(Modification records)
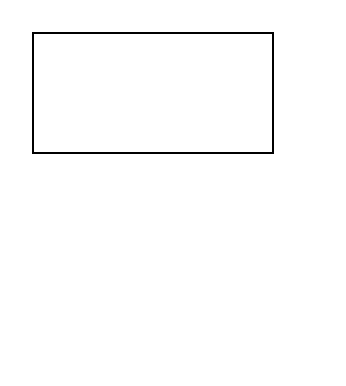
The draw.io diagram 未命名绘图.drawio in beeant0512/beeant0512.github.io, before the edit. Source tidied: cells renumbered, new cells numbered last; positions are measured from the earlier drawing's top-left corner, leaving out a move shared by most shapes. Both pictures are drawn from the tidied source at 200%, with x=0, y=0 at pixel (32, 32).
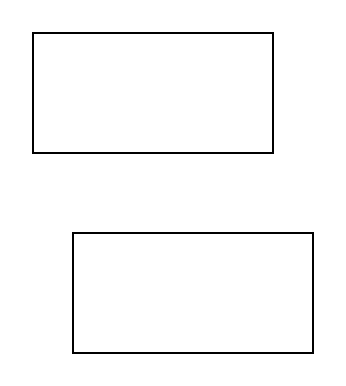
The same page after the edit.

Commit message (it also covers changes not shown here):
更新未命名绘图.drawio

What changed in the source:
```diff
@@
 <mxGraphModel>
   <root>
     <mxCell id="0" />
     <mxCell id="1" parent="0" />
     <mxCell id="2" style="rounded=0;whiteSpace=wrap;html=1;" parent="1" vertex="1">
       <mxGeometry width="120" height="60" as="geometry" />
     </mxCell>
+    <mxCell id="3" style="rounded=0;whiteSpace=wrap;html=1;" parent="1" vertex="1">
+      <mxGeometry x="20" y="100" width="120" height="60" as="geometry" />
+    </mxCell>
   </root>
 </mxGraphModel>
```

→ **What needs to be done**:
Copy every record exactly, leaving the pictures out.

→ **Written reply**:
The draw.io diagram 未命名绘图.drawio in beeant0512/beeant0512.github.io, before the edit. Source tidied: cells renumbered, new cells numbered last; positions are measured from the earlier drawing's top-left corner, leaving out a move shared by most shapes. Both pictures are drawn from the tidied source at 200%, with x=0, y=0 at pixel (32, 32).
The same page after the edit.

Commit message (it also covers changes not shown here):
更新未命名绘图.drawio

What changed in the source:
```diff
@@
 <mxGraphModel>
   <root>
     <mxCell id="0" />
     <mxCell id="1" parent="0" />
     <mxCell id="2" style="rounded=0;whiteSpace=wrap;html=1;" parent="1" vertex="1">
       <mxGeometry width="120" height="60" as="geometry" />
     </mxCell>
+    <mxCell id="3" style="rounded=0;whiteSpace=wrap;html=1;" parent="1" vertex="1">
+      <mxGeometry x="20" y="100" width="120" height="60" as="geometry" />
+    </mxCell>
   </root>
 </mxGraphModel>
```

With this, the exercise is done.